START Provided records

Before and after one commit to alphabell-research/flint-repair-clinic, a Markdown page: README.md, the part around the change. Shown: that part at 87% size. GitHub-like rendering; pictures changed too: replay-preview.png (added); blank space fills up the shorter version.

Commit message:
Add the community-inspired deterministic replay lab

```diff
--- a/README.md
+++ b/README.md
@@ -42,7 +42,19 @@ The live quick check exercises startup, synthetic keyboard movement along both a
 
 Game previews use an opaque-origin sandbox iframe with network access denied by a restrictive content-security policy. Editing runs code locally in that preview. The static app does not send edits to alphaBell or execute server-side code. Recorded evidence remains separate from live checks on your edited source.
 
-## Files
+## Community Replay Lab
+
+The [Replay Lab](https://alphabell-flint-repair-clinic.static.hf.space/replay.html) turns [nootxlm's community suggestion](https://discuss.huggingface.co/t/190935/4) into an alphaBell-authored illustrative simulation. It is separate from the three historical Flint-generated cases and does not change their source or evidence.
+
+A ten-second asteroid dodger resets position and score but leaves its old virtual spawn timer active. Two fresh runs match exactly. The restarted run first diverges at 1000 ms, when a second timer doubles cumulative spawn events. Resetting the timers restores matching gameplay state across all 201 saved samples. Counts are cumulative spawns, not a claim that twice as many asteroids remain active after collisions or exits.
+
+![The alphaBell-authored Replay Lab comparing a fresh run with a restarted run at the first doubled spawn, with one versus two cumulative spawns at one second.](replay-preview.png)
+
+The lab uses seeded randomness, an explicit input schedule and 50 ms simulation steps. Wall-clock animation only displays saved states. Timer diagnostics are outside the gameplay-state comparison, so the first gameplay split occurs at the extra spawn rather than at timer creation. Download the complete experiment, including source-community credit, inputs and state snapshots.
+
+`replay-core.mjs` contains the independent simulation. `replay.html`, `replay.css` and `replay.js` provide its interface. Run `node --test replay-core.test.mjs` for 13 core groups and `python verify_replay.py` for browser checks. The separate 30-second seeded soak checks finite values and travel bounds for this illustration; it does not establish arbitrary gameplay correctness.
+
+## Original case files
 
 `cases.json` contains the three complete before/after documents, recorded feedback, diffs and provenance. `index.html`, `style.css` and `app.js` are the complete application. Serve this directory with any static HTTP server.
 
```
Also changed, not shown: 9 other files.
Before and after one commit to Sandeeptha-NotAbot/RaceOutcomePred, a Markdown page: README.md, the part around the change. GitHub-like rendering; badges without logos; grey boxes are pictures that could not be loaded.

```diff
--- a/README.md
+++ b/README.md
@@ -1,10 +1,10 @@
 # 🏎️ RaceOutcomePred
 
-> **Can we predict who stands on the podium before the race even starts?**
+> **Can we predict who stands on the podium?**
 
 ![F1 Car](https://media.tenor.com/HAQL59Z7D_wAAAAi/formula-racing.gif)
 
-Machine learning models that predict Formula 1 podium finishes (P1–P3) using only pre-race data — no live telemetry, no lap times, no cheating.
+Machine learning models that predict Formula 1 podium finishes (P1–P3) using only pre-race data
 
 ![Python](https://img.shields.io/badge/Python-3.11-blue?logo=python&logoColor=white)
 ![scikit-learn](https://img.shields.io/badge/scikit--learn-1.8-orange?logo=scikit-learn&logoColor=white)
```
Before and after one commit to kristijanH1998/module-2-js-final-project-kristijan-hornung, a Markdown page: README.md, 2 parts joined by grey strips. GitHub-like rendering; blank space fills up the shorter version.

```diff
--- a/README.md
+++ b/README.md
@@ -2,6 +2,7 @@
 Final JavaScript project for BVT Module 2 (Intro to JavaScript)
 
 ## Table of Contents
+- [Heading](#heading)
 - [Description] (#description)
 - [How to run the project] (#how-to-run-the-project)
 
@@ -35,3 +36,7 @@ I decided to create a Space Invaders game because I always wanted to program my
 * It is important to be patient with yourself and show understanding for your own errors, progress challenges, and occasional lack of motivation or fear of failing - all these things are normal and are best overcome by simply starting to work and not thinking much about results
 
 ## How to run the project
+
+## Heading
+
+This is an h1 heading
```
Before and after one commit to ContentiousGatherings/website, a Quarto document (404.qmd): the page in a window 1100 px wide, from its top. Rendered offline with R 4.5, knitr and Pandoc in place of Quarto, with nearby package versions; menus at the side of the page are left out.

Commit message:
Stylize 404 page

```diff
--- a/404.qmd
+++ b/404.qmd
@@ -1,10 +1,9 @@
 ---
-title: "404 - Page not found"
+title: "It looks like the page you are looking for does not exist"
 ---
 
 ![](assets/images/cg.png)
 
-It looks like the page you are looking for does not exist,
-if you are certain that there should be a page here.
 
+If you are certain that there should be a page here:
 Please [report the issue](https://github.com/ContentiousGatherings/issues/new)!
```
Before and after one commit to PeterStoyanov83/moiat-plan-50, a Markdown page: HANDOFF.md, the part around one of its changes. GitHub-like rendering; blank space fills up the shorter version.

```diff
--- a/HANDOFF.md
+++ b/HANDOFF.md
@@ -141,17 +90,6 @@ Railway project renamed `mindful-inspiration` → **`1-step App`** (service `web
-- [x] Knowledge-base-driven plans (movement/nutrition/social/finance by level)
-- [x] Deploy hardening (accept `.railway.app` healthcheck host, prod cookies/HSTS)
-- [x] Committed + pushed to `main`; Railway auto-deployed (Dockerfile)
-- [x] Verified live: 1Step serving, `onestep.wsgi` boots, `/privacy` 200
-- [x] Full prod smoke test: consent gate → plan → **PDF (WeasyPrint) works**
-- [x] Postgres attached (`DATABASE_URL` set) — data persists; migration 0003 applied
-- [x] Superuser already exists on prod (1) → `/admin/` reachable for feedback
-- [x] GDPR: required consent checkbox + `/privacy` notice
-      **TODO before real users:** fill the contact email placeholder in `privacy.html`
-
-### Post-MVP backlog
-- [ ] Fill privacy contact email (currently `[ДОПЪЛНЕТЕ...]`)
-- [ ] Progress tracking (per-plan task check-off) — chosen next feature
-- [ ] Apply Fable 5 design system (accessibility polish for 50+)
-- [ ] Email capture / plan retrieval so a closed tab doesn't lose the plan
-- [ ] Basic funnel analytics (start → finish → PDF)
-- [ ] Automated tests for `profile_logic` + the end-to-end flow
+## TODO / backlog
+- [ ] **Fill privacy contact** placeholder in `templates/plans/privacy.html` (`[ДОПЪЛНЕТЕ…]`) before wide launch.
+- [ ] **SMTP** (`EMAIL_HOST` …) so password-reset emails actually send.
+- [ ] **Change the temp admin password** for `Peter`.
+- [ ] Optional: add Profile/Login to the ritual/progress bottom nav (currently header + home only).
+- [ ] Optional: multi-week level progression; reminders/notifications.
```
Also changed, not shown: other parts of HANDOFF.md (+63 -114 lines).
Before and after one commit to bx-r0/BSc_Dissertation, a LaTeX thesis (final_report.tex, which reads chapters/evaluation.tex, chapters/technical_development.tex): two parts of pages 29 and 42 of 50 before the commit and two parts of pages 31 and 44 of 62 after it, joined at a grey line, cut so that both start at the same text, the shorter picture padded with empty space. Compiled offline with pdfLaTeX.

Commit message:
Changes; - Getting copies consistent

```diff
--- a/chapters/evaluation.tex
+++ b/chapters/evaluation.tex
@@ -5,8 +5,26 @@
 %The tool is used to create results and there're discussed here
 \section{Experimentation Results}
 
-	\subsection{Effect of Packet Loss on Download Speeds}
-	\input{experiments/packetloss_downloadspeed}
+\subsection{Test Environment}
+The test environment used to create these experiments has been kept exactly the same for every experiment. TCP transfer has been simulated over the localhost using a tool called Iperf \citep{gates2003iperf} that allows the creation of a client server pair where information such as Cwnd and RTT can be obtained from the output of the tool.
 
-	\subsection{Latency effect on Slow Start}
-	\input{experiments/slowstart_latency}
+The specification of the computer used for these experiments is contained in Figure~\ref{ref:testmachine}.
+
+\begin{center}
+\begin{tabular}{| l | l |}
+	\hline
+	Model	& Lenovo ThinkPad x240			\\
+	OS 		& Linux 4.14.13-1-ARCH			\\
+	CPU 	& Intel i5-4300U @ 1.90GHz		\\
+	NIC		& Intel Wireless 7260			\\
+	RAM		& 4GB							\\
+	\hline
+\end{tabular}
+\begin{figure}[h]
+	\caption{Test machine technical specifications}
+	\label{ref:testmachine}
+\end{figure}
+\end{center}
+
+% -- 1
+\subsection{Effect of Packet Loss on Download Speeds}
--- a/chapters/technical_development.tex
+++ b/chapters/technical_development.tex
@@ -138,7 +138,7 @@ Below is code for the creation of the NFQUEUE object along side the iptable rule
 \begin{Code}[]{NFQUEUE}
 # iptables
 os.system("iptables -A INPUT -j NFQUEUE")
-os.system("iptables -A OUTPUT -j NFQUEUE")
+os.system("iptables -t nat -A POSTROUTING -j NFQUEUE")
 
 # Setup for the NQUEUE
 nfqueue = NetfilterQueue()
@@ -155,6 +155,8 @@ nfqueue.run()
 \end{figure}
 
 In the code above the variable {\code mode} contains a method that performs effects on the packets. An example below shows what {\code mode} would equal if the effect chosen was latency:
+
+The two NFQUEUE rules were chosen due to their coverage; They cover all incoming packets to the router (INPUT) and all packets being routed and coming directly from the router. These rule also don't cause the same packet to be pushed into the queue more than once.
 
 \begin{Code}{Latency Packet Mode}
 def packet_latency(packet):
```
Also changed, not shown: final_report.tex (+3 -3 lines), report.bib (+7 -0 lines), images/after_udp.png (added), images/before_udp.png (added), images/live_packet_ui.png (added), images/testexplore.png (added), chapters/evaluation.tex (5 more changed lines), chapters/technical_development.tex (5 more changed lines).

END Provided records

Work request: Wherever the string "around" shows up in a line of the records, count that line once. Report the total alone.

Result of the task: 3